# DIRECTIONS FOR THIS TASK:
Copy out each line of the data below in which "function" appears.

# RECORDS FOR THIS TASK:

"""

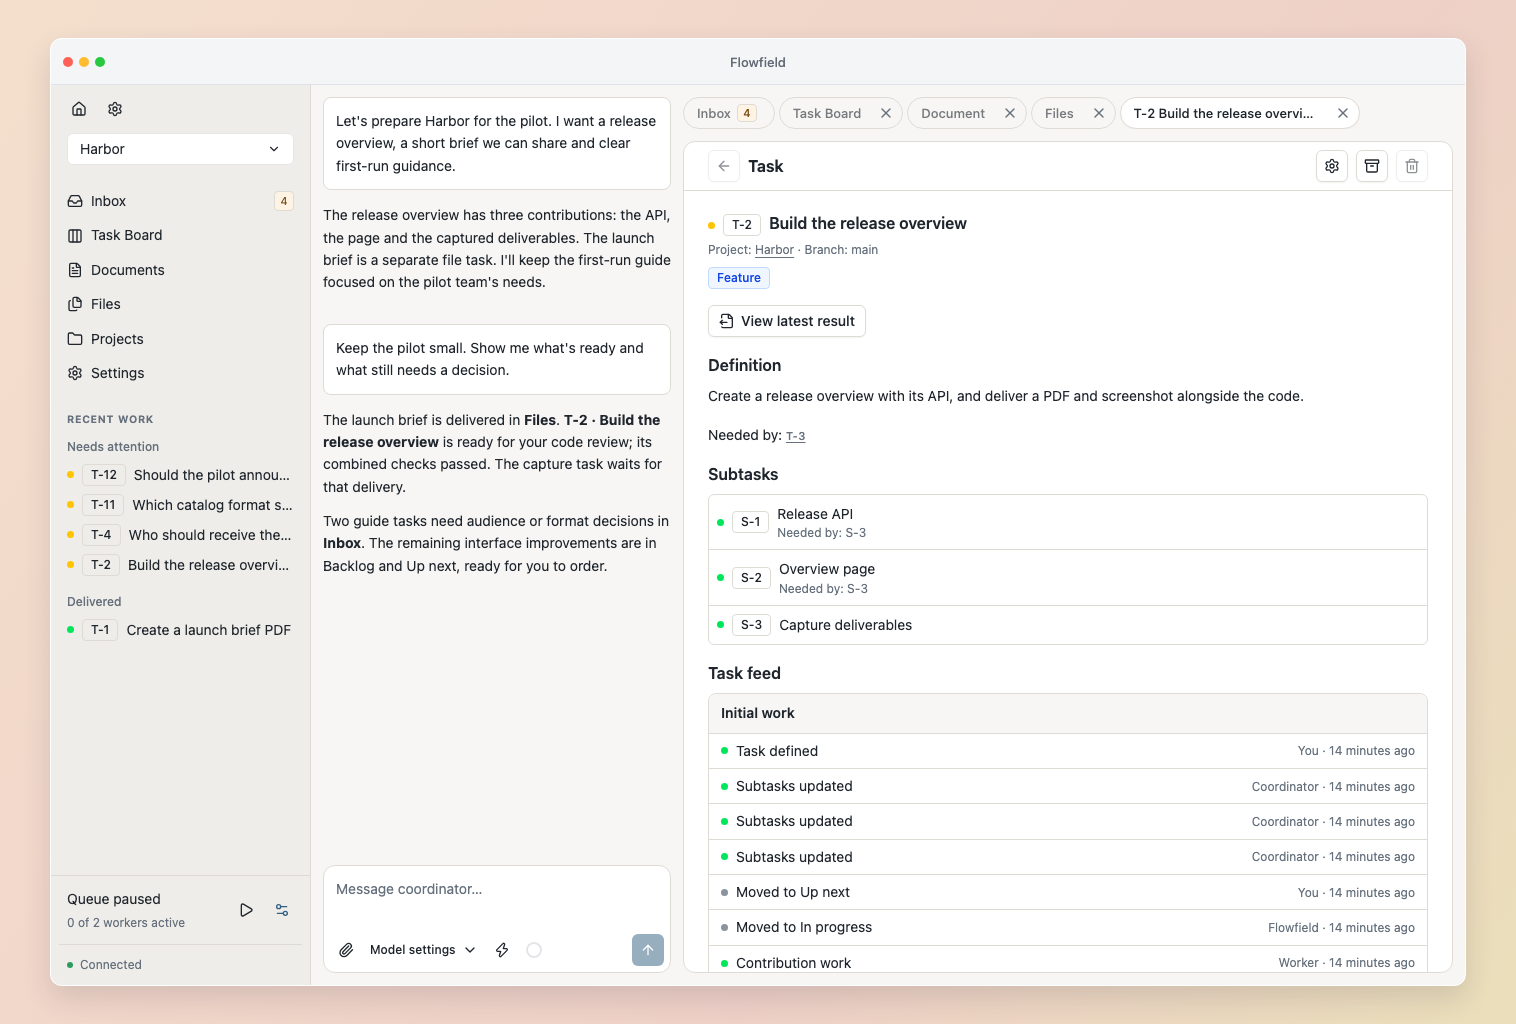
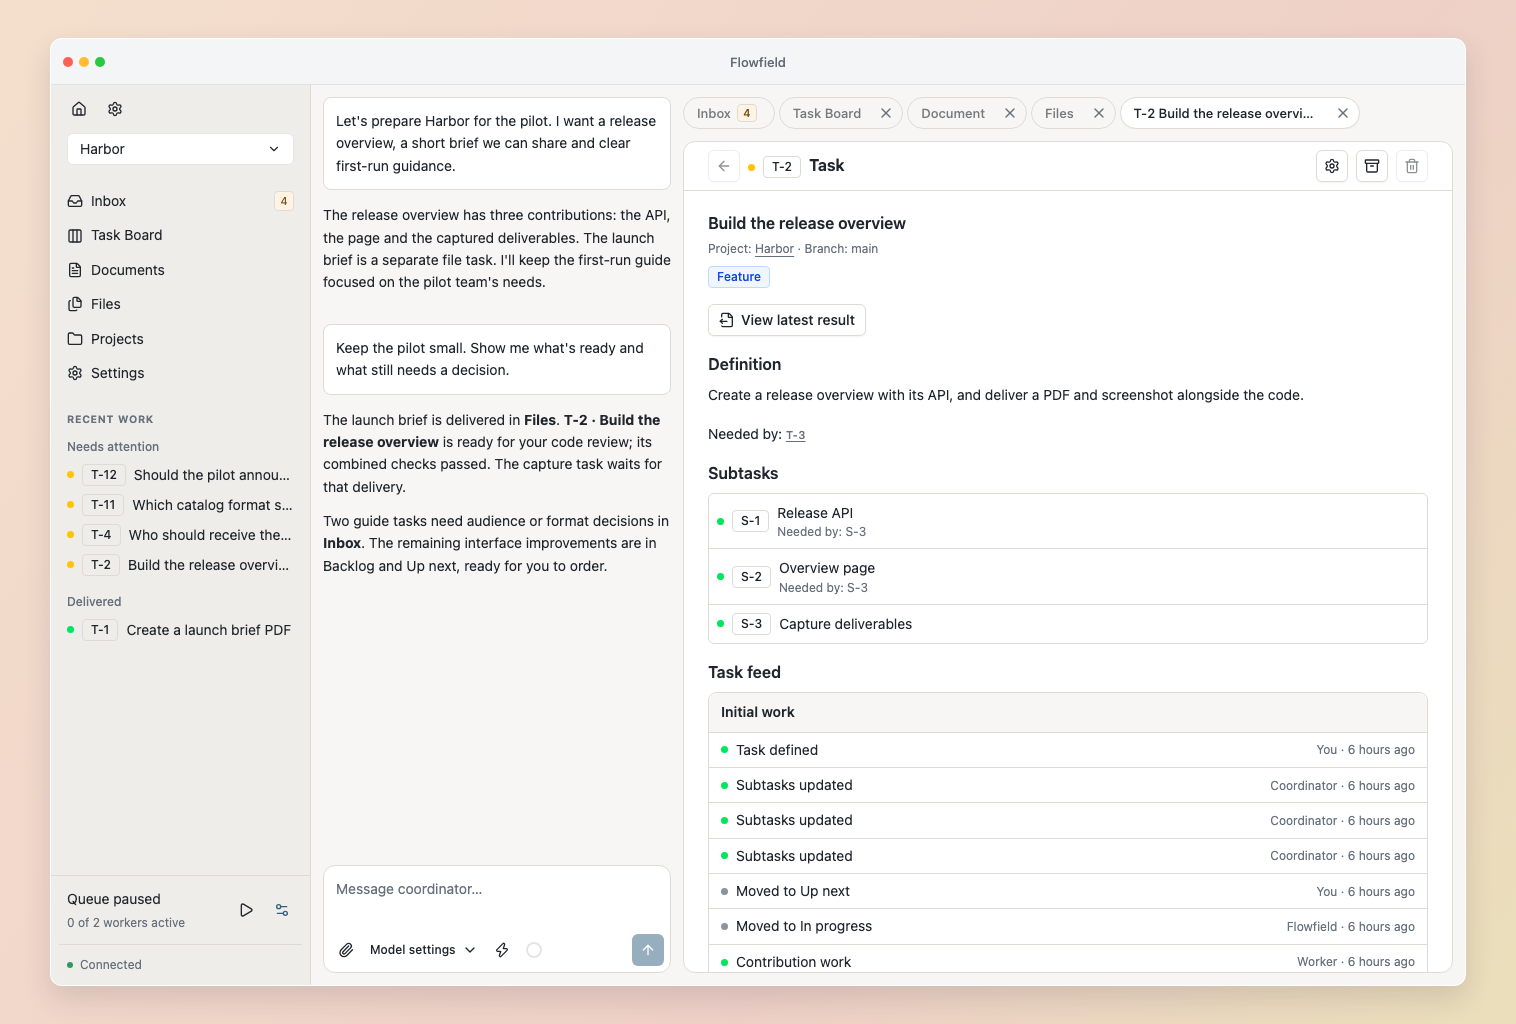
Correct task identity layout and simplify upgrade instructions

Changed region(s): [[0.465, 0.1562, 0.8681, 0.9688], [0.8061, 0.7188, 0.9301, 0.9688]]

diff --git a/web/e2e/collaboration.spec.ts b/web/e2e/collaboration.spec.ts
@@ -79,7 +79,7 @@ test("coordinator dependencies update blockers, links and reconciliation without
   await expect(
     detail.getByRole("img", { name: "Waiting on prerequisites", exact: true }),
   ).toHaveCount(1);
-  await expect(detail.locator(".task-summary .work-state")).toHaveCount(1);
+  await expect(detail.locator(".editor-heading .work-state")).toHaveCount(1);
   await detail.getByRole("link", { name: "T-3", exact: true }).hover();
   await expect(page.getByRole("tooltip")).toHaveText("Prepare export settings");
   await expect(detail.getByLabel("Add prerequisite")).toHaveCount(0);
@@ -150,7 +150,7 @@ test("coordinator dependencies update blockers, links and reconciliation without
   await page.goto(`/workspaces/${workspace}/tasks/T-2`);
   await expect(
     detail
-      .locator(".task-summary")
+      .locator(".editor-heading")
       .getByRole("img", { name: "Done", exact: true }),
   ).toHaveCount(1);
   await expect(
@@ -168,7 +168,7 @@ test("coordinator dependencies update blockers, links and reconciliation without
   await page.reload();
   await expect(
     detail
-      .locator(".task-summary")
+      .locator(".editor-heading")
       .getByRole("img", { name: "Done", exact: true }),
   ).toHaveCount(1);
 });

diff --git a/web/e2e/task-deletion.spec.ts b/web/e2e/task-deletion.spec.ts
@@ -26,10 +26,15 @@ test("permanent deletion confirms exact task and removes it from the board", asy
   expect(response.ok()).toBe(true);
   const task = await response.json();
   await page.goto(`${base}/tasks/${task.key}`);
-  await expect(page.locator(".editor-heading h2")).toHaveText("Task");
-  await expect(page.locator(".editor-heading .work-state")).toHaveCount(0);
-  await expect(page.locator(".task-summary .work-state")).toHaveCount(1);
-  await expect(page.locator(".task-summary h3")).toContainText(task.title);
+  await expect(page.locator(".editor-heading .work-key")).toContainText(
+    task.key,
+  );
+  await expect(page.locator(".editor-heading .work-identity-title")).toHaveText(
+    "Task",
+  );
+  await expect(page.locator(".editor-heading .work-state")).toHaveCount(1);
+  await expect(page.locator(".task-summary .work-state")).toHaveCount(0);
+  await expect(page.locator(".task-summary h3")).toHaveText(task.title);
   await expect(page.locator(".editor-heading .detail-metadata")).toHaveCount(0);
   await expect(page.locator(".task-summary .detail-metadata")).toContainText(
     "Project:",

diff --git a/web/src/TaskDetail.tsx b/web/src/TaskDetail.tsx
@@ -58,7 +58,16 @@ export function TaskDetail({
   return (
     <section className="editor task-detail">
       <DetailHeader
-        title="Task"
+        title={
+          <WorkIdentity
+            state={task.state}
+            itemKey={task.key}
+            keyBadge={
+              <DraftBadge publicationStatus={task.publication_status} />
+            }
+            title="Task"
+          />
+        }
         close={close}
         closeLabel="Back"
         actions={
@@ -127,16 +136,7 @@ export function TaskDetail({
       />
       <ContentStack className="task-summary">
         <DetailHeading
-          title={
-            <WorkIdentity
-              state={task.state}
-              itemKey={task.key}
-              keyBadge={
-                <DraftBadge publicationStatus={task.publication_status} />
-              }
-              title={task.title}
-            />
-          }
+          title={task.title}
           metadata={
             task.project_id && (
               <>

diff --git a/web/src/detail-layout.css b/web/src/detail-layout.css
@@ -640,7 +640,7 @@
 .task-header-badges {
   display: flex;
   flex-wrap: wrap;
-  gap: 8px;
+  gap: 4px;
   align-items: center;
 }
 .task-summary {
@@ -667,14 +667,11 @@
 .work-identity > .work-state {
   flex-shrink: 0;
 }
-.editor-heading .work-identity,
-.detail-title .work-identity {
+.editor-heading .work-identity {
   display: block;
 }
 .editor-heading .work-identity > .work-state,
-.editor-heading .work-identity > .work-key,
-.detail-title .work-identity > .work-state,
-.detail-title .work-identity > .work-key {
+.editor-heading .work-identity > .work-key {
   vertical-align: baseline;
   margin-right: 8px;
 }

diff --git a/web/e2e/review.spec.ts b/web/e2e/review.spec.ts
@@ -769,7 +769,7 @@ test("validated result approval delivers real Git code with the worker queue pau
       await expect(page).toHaveURL(`${workspacePath}/results/${seed.result}`);
       await page.goto(`${workspacePath}/tasks/T-1`);
       await expect(
-        page.locator('.task-summary [data-tone="complete"]'),
+        page.locator('.editor-heading [data-tone="complete"]'),
       ).toHaveCount(1);
       await page.screenshot({
         path: testInfo.outputPath(`delivered-task-${colorScheme}-${width}.png`),

diff --git a/web/src/Presentation.tsx b/web/src/Presentation.tsx
@@ -107,7 +107,7 @@ export function TaskIdentity({
   return (
     <span className="task-identity">
       <span className="task-identity-heading">
-        <span className="inline-flex items-center gap-2 align-baseline">
+        <span className="inline-flex items-center gap-1 align-baseline">
           <Badge variant="outline">{task.key}</Badge>
           <DraftBadge publicationStatus={task.publication_status} />
         </span>{" "}

diff --git a/web/src/WorkIdentity.tsx b/web/src/WorkIdentity.tsx
@@ -22,7 +22,7 @@ export function WorkIdentity({
     <span className="work-identity">
       <WorkState state={state} indicatorOnly decorative={decorative} />
       {itemKey && (
-        <span className="work-key inline-flex shrink-0 items-center gap-2">
+        <span className="work-key inline-flex shrink-0 items-center gap-1">
           <Badge variant="outline">{itemKey}</Badge>
           {keyBadge}
         </span>

diff --git a/web/src/RecordTitle.tsx b/web/src/RecordTitle.tsx
@@ -11,7 +11,7 @@ export function RecordTitle({ children }: { children: string }) {
           {match[1]}{" "}
           <Badge
             variant="outline"
-            className="px-1 py-0 align-middle font-normal"
+            className="h-4 overflow-visible px-1 py-0 align-baseline text-[11px] leading-none font-normal"
           >
             <span className="sr-only">#</span>
             {match[2]}

diff --git a/web/e2e/task-feed.spec.ts b/web/e2e/task-feed.spec.ts
@@ -748,7 +748,7 @@ test("attempt activity updates without reloading the board and replays on reload
     "data-message-id",
     `attempt:${seeded.run_id}`,
   );
-  await expect(page.locator(".task-summary .work-state")).toHaveCount(1);
+  await expect(page.locator(".editor-heading .work-state")).toHaveCount(1);
   await closeOverlay(page);
   const activeCard = page
     .locator(".task-card")

diff --git a/CHANGELOG.md b/CHANGELOG.md
@@ -4,24 +4,24 @@
 
 ### Features
 
-- Permanently delete unneeded tasks from the task header or CLI, with confirmation. Deletion removes their history, results, retained files and inspection copies while preserving delivered repository code. Active work and referenced evidence block deletion; interrupted cleanup resumes automatically.
+- Permanently delete tasks from the task header or CLI, including their history, files and inspection copies. Delivered code stays in the repository.
 
 ### Improvements
 
-- Open the latest saved result directly from a task. Task and result pages share a consistent title and destination layout; feedback names its exact result, and numbered feed references are easier to scan.
-- Review supporting files, review evidence and code changes together under Details, with fewer competing disclosures and clearer next actions.
-- Save worker model, capacity and startup preferences together. Available updates remain visible through indicators on Settings and its Updates tab.
+- Open the latest result directly from a task. Task and result pages share a consistent layout, and feedback identifies its result.
+- Find supporting files, review evidence and code changes together under Details.
+- Save worker model, capacity and startup preferences in one form. Settings indicators keep available updates visible.
 
 ### Bug fixes
 
-- Keep Board and Inbox available during approval and review updates instead of failing with a database-lock error.
-- Keep preparation, validation and independent assessment in In progress, and reserve In review for human decisions and pending delivery. Show completed tasks consistently as Done.
-- Withdraw obsolete result actions while a correction is running, and prevent older review activity from moving the task back into review.
-- Preserve completed deliveries when the destination or settings change, without misleading destination warnings. Unfinished dependent work still checks whether the delivered code can be reused.
+- Keep Board and Inbox available during approval and review updates.
+- Keep automated checks in In progress and human decisions in In review. Show completed tasks consistently as Done.
+- Remove obsolete result actions during corrections and prevent older reviews from changing the current task state.
+- Remove misleading destination warnings from completed deliveries.
 
 ### Upgrade
 
-Stop Flowfield and back up its data directory before updating. Existing 0.6.0 and 0.7.0 stores upgrade in place with a verified database recovery copy. The upgraded database requires this release or newer; returning to an older build requires its matching backup. See [storage and recovery](https://docs.flowfield.sh/storage#updating-and-recovery).
+Stop Flowfield, run `uv tool upgrade flowfield-core`, then start it with `flowfield serve`. See [updating Flowfield](https://docs.flowfield.sh/installation#update) for other installation methods.
 
 ## 0.7.0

"""

# SOLVED EXERCISE:
@@ -58,7 +58,16 @@ export function TaskDetail({
@@ -127,16 +136,7 @@ export function TaskDetail({
@@ -107,7 +107,7 @@ export function TaskIdentity({
@@ -22,7 +22,7 @@ export function WorkIdentity({
@@ -11,7 +11,7 @@ export function RecordTitle({ children }: { children: string }) {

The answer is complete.